As a result of this approach, what could have ended up being an incredibly delicate and dreamy music turns into something challenging and intense. Pianist Nicoletta Favari and percussionist Christopher Salvito are questioning conventional notions of their instruments, creating warm, humming soundscapes and then agitating them with glockenspiel runs, percussive patterns, analogue sequencer gargles and traces of melody, propelling them forward with gentle insistence, like the wind billowing the sails of a raft.

Who is the sender, who is the receiver? There is no longer an answer to that question:

"Music is just the way we interface with the world - everyone has their own way of navigating life, and ours is through music."

Read our Passepartout Duo interview.

When dubstep emerged in the early 2000s, it was mainly a rhythmical matrix for a generation of wilfull artists to imprint their vision on. For Shanghai-based producer Laughing Ears, the journey conversely originated in surreal mood sculptures and only gradually veered towards beats and bass. Curiously, it has made perhaps one of the most archetypal artists the genre has ever produced.

Although other artists have explored the ambient side of dubstep, Laughing Ears's approach has an unsettling depth to it, as if the grooves were only there to guide the listener further and further down into a space filled with splinters and shardes of what once used to be melodies and chords, bewildering mirror images of something once called music.

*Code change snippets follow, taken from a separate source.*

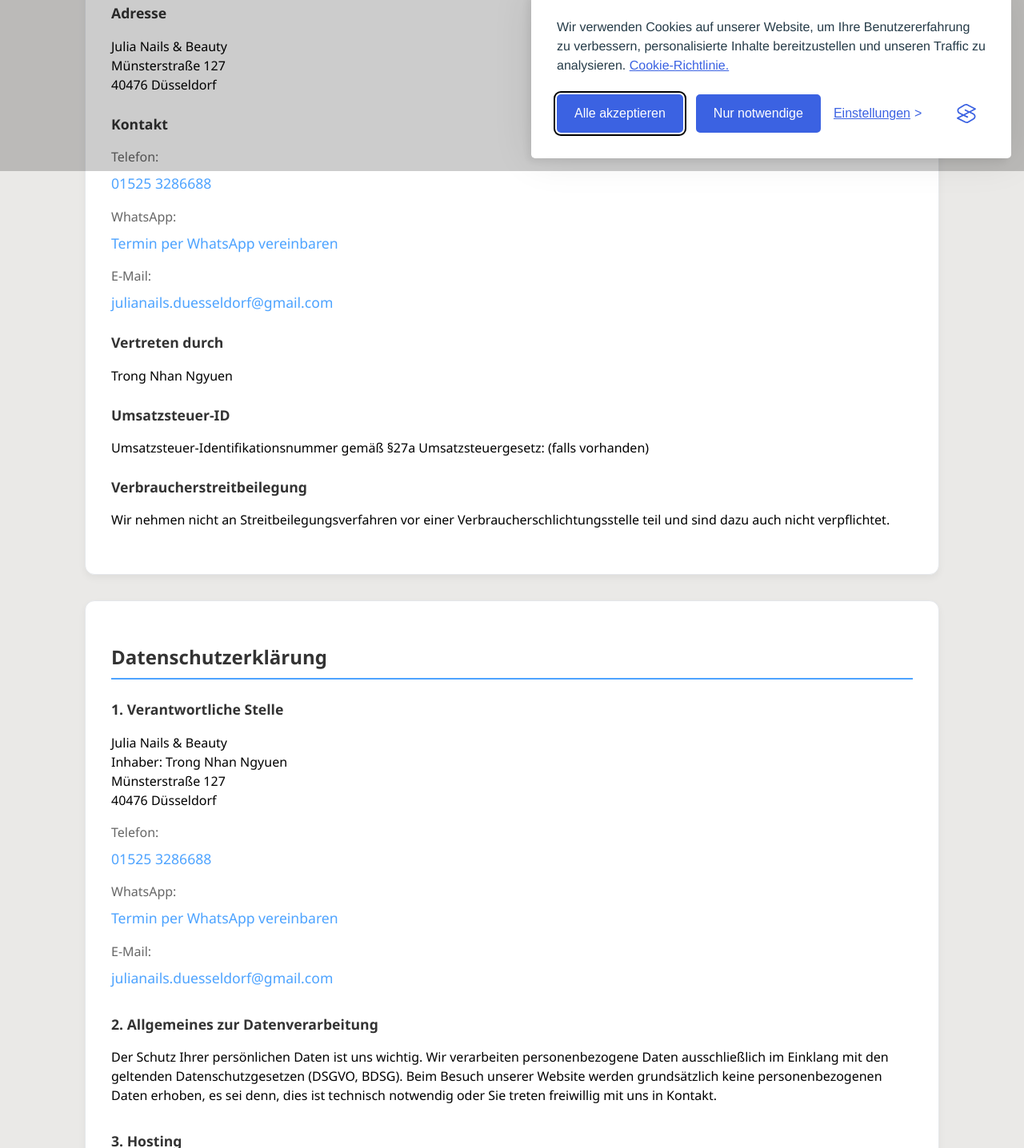
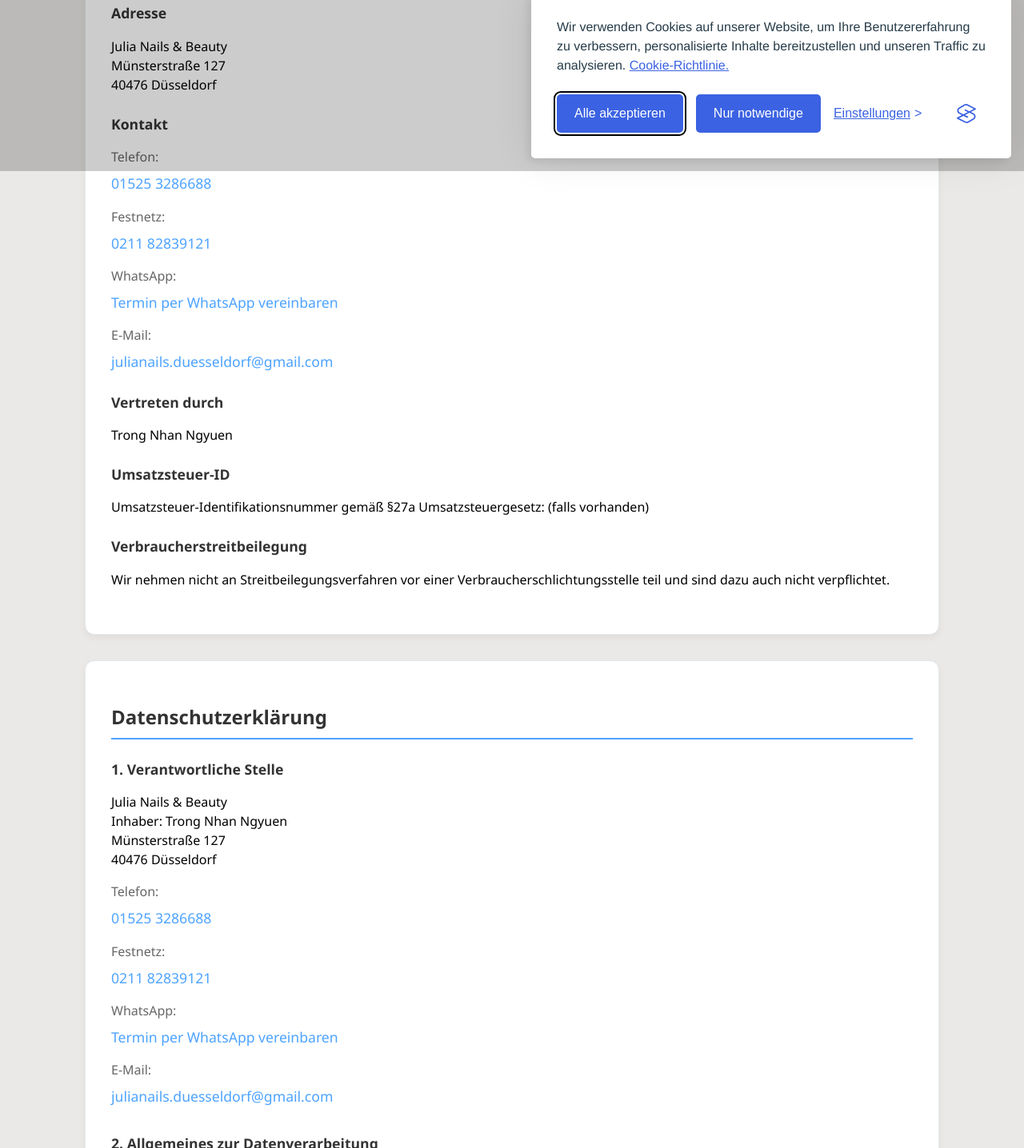
Before and after one commit to d-eversmann/juliaNailsDuesseldorf, a website: page impressum.html in a window 1280 px wide. Shown: the part 586-2022 px from the top of the page at 80% size. Drawn offline with Linux system fonts and the light colour scheme.

Commit message:
Add landline contact number

```diff
--- a/impressum.html
+++ b/impressum.html
@@ -39,6 +39,10 @@
                         <a href="tel:015253286688" class="contact-link">01525 3286688</a>
                     </p>
                     <p class="contact-item">
+                        <span class="contact-label">Festnetz:</span>
+                        <a href="tel:021182839121" class="contact-link">0211 82839121</a>
+                    </p>
+                    <p class="contact-item">
                         <span class="contact-label">WhatsApp:</span>
                         <a href="https://wa.me/4915253286688" class="contact-link">Termin per WhatsApp vereinbaren</a>
                     </p>
@@ -74,6 +78,10 @@
                     <p class="contact-item">
                         <span class="contact-label">Telefon:</span>
                         <a href="tel:015253286688" class="contact-link">01525 3286688</a>
+                    </p>
+                    <p class="contact-item">
+                        <span class="contact-label">Festnetz:</span>
+                        <a href="tel:021182839121" class="contact-link">0211 82839121</a>
                     </p>
                     <p class="contact-item">
                         <span class="contact-label">WhatsApp:</span>
```
Also changed, not shown: Preisliste.html (+1 -0 lines), index.html (+4 -0 lines).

That is not to say that her music is mere abstraction. Quite in the contrary, every detail is imbued with meaning here. Already her impressive full-length Blood dealth the death of her uncle, and her new EP Losing Track, too, is testimony to using sound as a tool for self-expression and catharsis:

"Music always links to emotions, memories, mental energy. It's beyond time and space, it's universal. Music is a big driving force in a whole process, a source of energy and inspiration. You can see images or structures automatically behind the music, especially electronic music. In this fascinating way, I can describe the things I saw, the fluctuations inside of me, the impact after the trauma, It's healing me and carries my memories."

Read our Laughing Ears interview.

Ella Williams is just two full-length albums into her career as Squirrel Flower, and it is already becoming hard to keep up with her work. Preceding those two full-lengths on Polyvinyl/Full Time Hobby were two self-published releases and Williams has essentially been making and recording music for almost her entire conscious life. Even the project's name, in what has turned into a much-too-regularly debated interview topic, came up in her early childhood, before any actual music had been written – like an unconscious hunch of destiny.

Without a doubt, there would be even more Squirrel Flower music, if Williams wouldn't have to deal with the 'unfortunate' task of telling the world about Planet (i), her latest album and an impressive statement of intent. It is understandable, but slightly regrettable that one of the most written-about facts surrounding the LP is that it involves Portishead's Adrian Utley on guitar and moog. After all, what is really remarkable about Planet (i) (and revealing about its creator's confidence) is that Williams flew all the way from Boston to Bristol and then only used two tunes involving Utley (albeit, truth be told, these pieces, "I'll go running" and "To be forgotten", are stand-outs).

Clearly, then, this is not just a collection of songs, but a bigger vision, an idea of the album as a form that collects loose, mostly unpremeditated moments to discover their hidden connections. Or maybe it's just a documentation of an artist who lives and breathes music so much that she's already working on the next album while talking about the current one:

"Squirrel Flower isn't really a collaborative project, it's always been very solo, but collaboration is a huge part of my musical life outside of Squirrel Flower. There's nothing better than playing music and letting loose with other people. Usually these collaborations happen for fun with no intention of recording or actually creating something. It's about creating music together in the moment."

Read our Squirrel Flower interview.